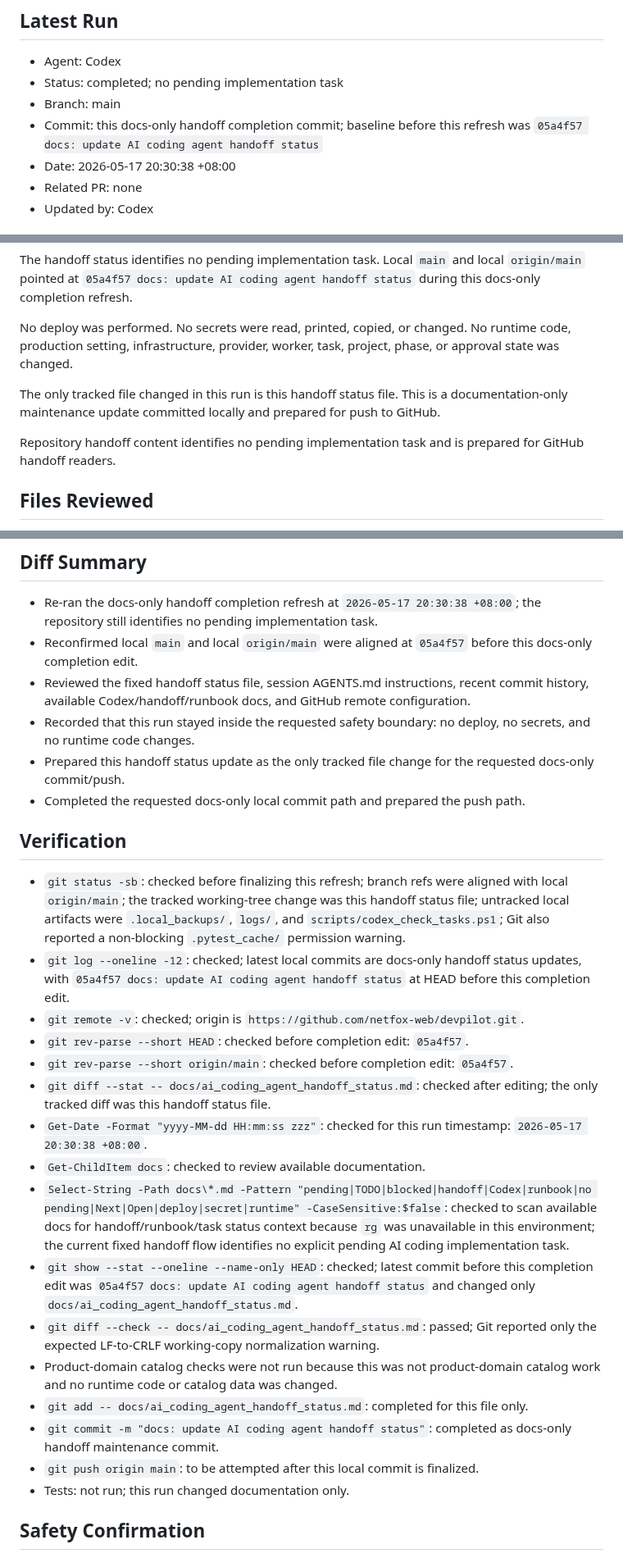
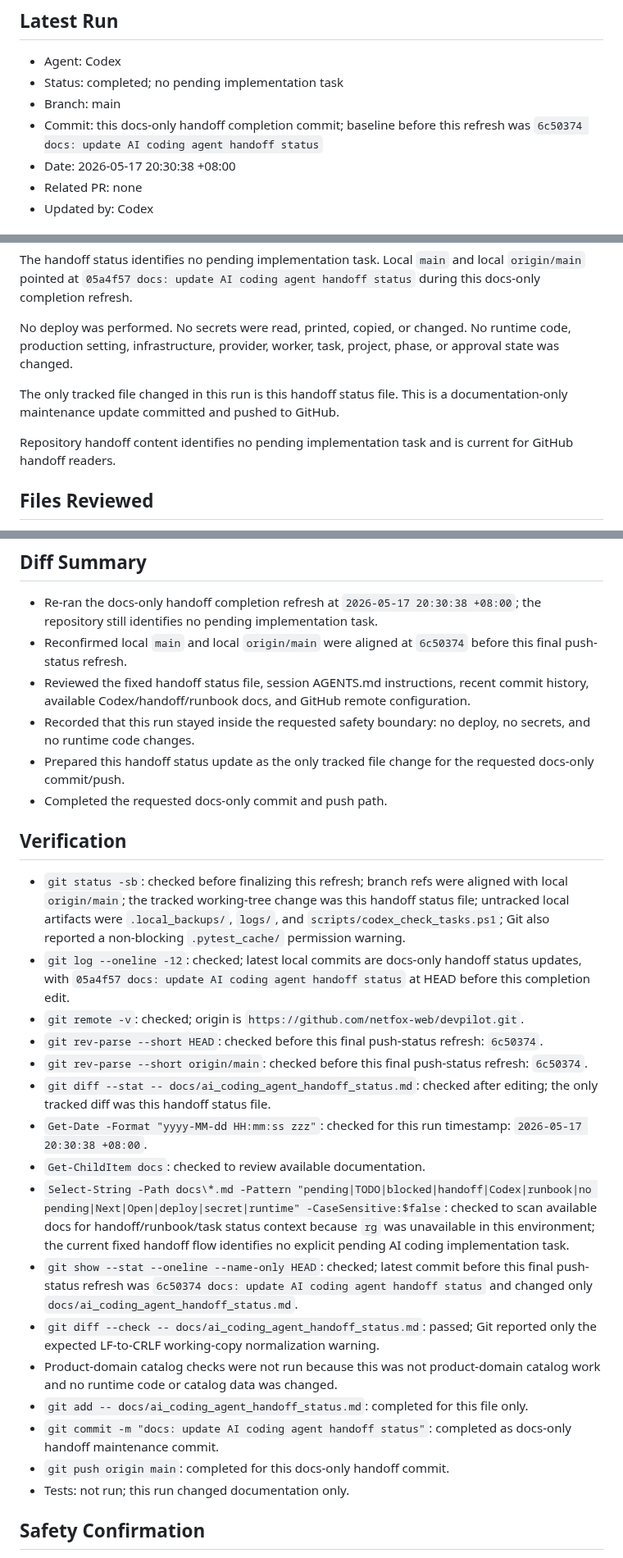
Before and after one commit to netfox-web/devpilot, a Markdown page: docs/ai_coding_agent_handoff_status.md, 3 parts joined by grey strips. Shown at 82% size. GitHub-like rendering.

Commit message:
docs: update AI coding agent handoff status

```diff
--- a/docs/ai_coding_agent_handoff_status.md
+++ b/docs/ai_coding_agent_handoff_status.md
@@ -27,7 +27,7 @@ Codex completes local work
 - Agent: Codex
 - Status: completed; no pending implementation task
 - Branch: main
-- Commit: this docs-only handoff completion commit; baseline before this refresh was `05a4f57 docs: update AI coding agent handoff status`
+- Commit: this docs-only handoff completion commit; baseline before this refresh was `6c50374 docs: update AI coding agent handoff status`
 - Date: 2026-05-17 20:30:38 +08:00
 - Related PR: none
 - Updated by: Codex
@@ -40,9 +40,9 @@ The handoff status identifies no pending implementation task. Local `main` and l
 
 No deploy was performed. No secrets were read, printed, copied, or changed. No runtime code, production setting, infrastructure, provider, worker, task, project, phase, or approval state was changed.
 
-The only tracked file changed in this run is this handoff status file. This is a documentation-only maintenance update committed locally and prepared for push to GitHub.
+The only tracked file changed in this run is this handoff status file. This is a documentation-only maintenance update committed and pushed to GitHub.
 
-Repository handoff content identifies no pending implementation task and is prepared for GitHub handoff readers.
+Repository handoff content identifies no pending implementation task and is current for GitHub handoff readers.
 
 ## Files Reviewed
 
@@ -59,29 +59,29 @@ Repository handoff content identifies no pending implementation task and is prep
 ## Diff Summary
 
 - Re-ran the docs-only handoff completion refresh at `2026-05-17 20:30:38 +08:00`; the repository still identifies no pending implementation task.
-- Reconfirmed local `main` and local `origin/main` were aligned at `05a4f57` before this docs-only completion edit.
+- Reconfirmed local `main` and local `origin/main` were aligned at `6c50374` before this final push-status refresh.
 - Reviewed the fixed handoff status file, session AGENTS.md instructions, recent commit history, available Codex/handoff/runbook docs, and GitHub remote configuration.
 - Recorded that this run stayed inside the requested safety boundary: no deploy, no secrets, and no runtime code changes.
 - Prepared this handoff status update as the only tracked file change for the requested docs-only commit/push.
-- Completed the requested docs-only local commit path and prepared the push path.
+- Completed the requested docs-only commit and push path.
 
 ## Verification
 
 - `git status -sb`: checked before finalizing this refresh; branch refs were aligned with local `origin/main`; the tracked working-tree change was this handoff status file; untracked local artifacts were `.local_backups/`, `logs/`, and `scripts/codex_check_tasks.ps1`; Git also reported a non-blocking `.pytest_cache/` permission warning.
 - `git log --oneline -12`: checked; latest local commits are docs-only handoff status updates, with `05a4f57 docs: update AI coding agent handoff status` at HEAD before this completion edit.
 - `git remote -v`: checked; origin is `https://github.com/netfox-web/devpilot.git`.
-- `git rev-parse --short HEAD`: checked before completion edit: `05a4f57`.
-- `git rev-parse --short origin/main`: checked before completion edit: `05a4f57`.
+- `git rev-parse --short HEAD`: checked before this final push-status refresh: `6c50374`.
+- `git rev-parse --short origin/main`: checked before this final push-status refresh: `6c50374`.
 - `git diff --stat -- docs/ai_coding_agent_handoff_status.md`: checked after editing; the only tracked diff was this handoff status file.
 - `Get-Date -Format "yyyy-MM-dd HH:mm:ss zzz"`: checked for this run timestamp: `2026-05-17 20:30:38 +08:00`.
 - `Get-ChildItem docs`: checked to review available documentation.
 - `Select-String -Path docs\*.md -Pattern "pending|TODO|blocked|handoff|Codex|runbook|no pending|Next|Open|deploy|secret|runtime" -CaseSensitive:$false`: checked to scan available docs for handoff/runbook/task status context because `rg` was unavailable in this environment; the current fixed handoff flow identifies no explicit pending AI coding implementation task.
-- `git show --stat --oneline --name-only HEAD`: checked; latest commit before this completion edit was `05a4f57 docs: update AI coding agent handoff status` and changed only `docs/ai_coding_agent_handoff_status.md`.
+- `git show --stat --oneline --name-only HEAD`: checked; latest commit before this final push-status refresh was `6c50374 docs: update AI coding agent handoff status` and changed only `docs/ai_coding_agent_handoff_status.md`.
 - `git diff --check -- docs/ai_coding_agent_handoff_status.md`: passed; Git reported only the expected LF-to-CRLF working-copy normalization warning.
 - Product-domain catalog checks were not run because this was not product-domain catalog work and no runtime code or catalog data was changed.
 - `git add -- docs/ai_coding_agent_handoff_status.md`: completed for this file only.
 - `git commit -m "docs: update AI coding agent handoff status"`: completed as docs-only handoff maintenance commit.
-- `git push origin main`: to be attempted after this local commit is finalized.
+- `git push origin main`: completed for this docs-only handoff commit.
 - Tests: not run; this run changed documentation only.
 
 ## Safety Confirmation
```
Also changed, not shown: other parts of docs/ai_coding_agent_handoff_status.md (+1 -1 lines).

---------------

_Work request:_
When you write out the material, keep every line exact and leave out each picture.

_Result of this task:_
Before and after one commit to netfox-web/devpilot, a Markdown page: docs/ai_coding_agent_handoff_status.md, 3 parts joined by grey strips. Shown at 82% size. GitHub-like rendering.

Commit message:
docs: update AI coding agent handoff status

```diff
--- a/docs/ai_coding_agent_handoff_status.md
+++ b/docs/ai_coding_agent_handoff_status.md
@@ -27,7 +27,7 @@ Codex completes local work
 - Agent: Codex
 - Status: completed; no pending implementation task
 - Branch: main
-- Commit: this docs-only handoff completion commit; baseline before this refresh was `05a4f57 docs: update AI coding agent handoff status`
+- Commit: this docs-only handoff completion commit; baseline before this refresh was `6c50374 docs: update AI coding agent handoff status`
 - Date: 2026-05-17 20:30:38 +08:00
 - Related PR: none
 - Updated by: Codex
@@ -40,9 +40,9 @@ The handoff status identifies no pending implementation task. Local `main` and l
 
 No deploy was performed. No secrets were read, printed, copied, or changed. No runtime code, production setting, infrastructure, provider, worker, task, project, phase, or approval state was changed.
 
-The only tracked file changed in this run is this handoff status file. This is a documentation-only maintenance update committed locally and prepared for push to GitHub.
+The only tracked file changed in this run is this handoff status file. This is a documentation-only maintenance update committed and pushed to GitHub.
 
-Repository handoff content identifies no pending implementation task and is prepared for GitHub handoff readers.
+Repository handoff content identifies no pending implementation task and is current for GitHub handoff readers.
 
 ## Files Reviewed
 
@@ -59,29 +59,29 @@ Repository handoff content identifies no pending implementation task and is prep
 ## Diff Summary
 
 - Re-ran the docs-only handoff completion refresh at `2026-05-17 20:30:38 +08:00`; the repository still identifies no pending implementation task.
-- Reconfirmed local `main` and local `origin/main` were aligned at `05a4f57` before this docs-only completion edit.
+- Reconfirmed local `main` and local `origin/main` were aligned at `6c50374` before this final push-status refresh.
 - Reviewed the fixed handoff status file, session AGENTS.md instructions, recent commit history, available Codex/handoff/runbook docs, and GitHub remote configuration.
 - Recorded that this run stayed inside the requested safety boundary: no deploy, no secrets, and no runtime code changes.
 - Prepared this handoff status update as the only tracked file change for the requested docs-only commit/push.
-- Completed the requested docs-only local commit path and prepared the push path.
+- Completed the requested docs-only commit and push path.
 
 ## Verification
 
 - `git status -sb`: checked before finalizing this refresh; branch refs were aligned with local `origin/main`; the tracked working-tree change was this handoff status file; untracked local artifacts were `.local_backups/`, `logs/`, and `scripts/codex_check_tasks.ps1`; Git also reported a non-blocking `.pytest_cache/` permission warning.
 - `git log --oneline -12`: checked; latest local commits are docs-only handoff status updates, with `05a4f57 docs: update AI coding agent handoff status` at HEAD before this completion edit.
 - `git remote -v`: checked; origin is `https://github.com/netfox-web/devpilot.git`.
-- `git rev-parse --short HEAD`: checked before completion edit: `05a4f57`.
-- `git rev-parse --short origin/main`: checked before completion edit: `05a4f57`.
+- `git rev-parse --short HEAD`: checked before this final push-status refresh: `6c50374`.
+- `git rev-parse --short origin/main`: checked before this final push-status refresh: `6c50374`.
 - `git diff --stat -- docs/ai_coding_agent_handoff_status.md`: checked after editing; the only tracked diff was this handoff status file.
 - `Get-Date -Format "yyyy-MM-dd HH:mm:ss zzz"`: checked for this run timestamp: `2026-05-17 20:30:38 +08:00`.
 - `Get-ChildItem docs`: checked to review available documentation.
 - `Select-String -Path docs\*.md -Pattern "pending|TODO|blocked|handoff|Codex|runbook|no pending|Next|Open|deploy|secret|runtime" -CaseSensitive:$false`: checked to scan available docs for handoff/runbook/task status context because `rg` was unavailable in this environment; the current fixed handoff flow identifies no explicit pending AI coding implementation task.
-- `git show --stat --oneline --name-only HEAD`: checked; latest commit before this completion edit was `05a4f57 docs: update AI coding agent handoff status` and changed only `docs/ai_coding_agent_handoff_status.md`.
+- `git show --stat --oneline --name-only HEAD`: checked; latest commit before this final push-status refresh was `6c50374 docs: update AI coding agent handoff status` and changed only `docs/ai_coding_agent_handoff_status.md`.
 - `git diff --check -- docs/ai_coding_agent_handoff_status.md`: passed; Git reported only the expected LF-to-CRLF working-copy normalization warning.
 - Product-domain catalog checks were not run because this was not product-domain catalog work and no runtime code or catalog data was changed.
 - `git add -- docs/ai_coding_agent_handoff_status.md`: completed for this file only.
 - `git commit -m "docs: update AI coding agent handoff status"`: completed as docs-only handoff maintenance commit.
-- `git push origin main`: to be attempted after this local commit is finalized.
+- `git push origin main`: completed for this docs-only handoff commit.
 - Tests: not run; this run changed documentation only.
 
 ## Safety Confirmation
```
Also changed, not shown: other parts of docs/ai_coding_agent_handoff_status.md (+1 -1 lines).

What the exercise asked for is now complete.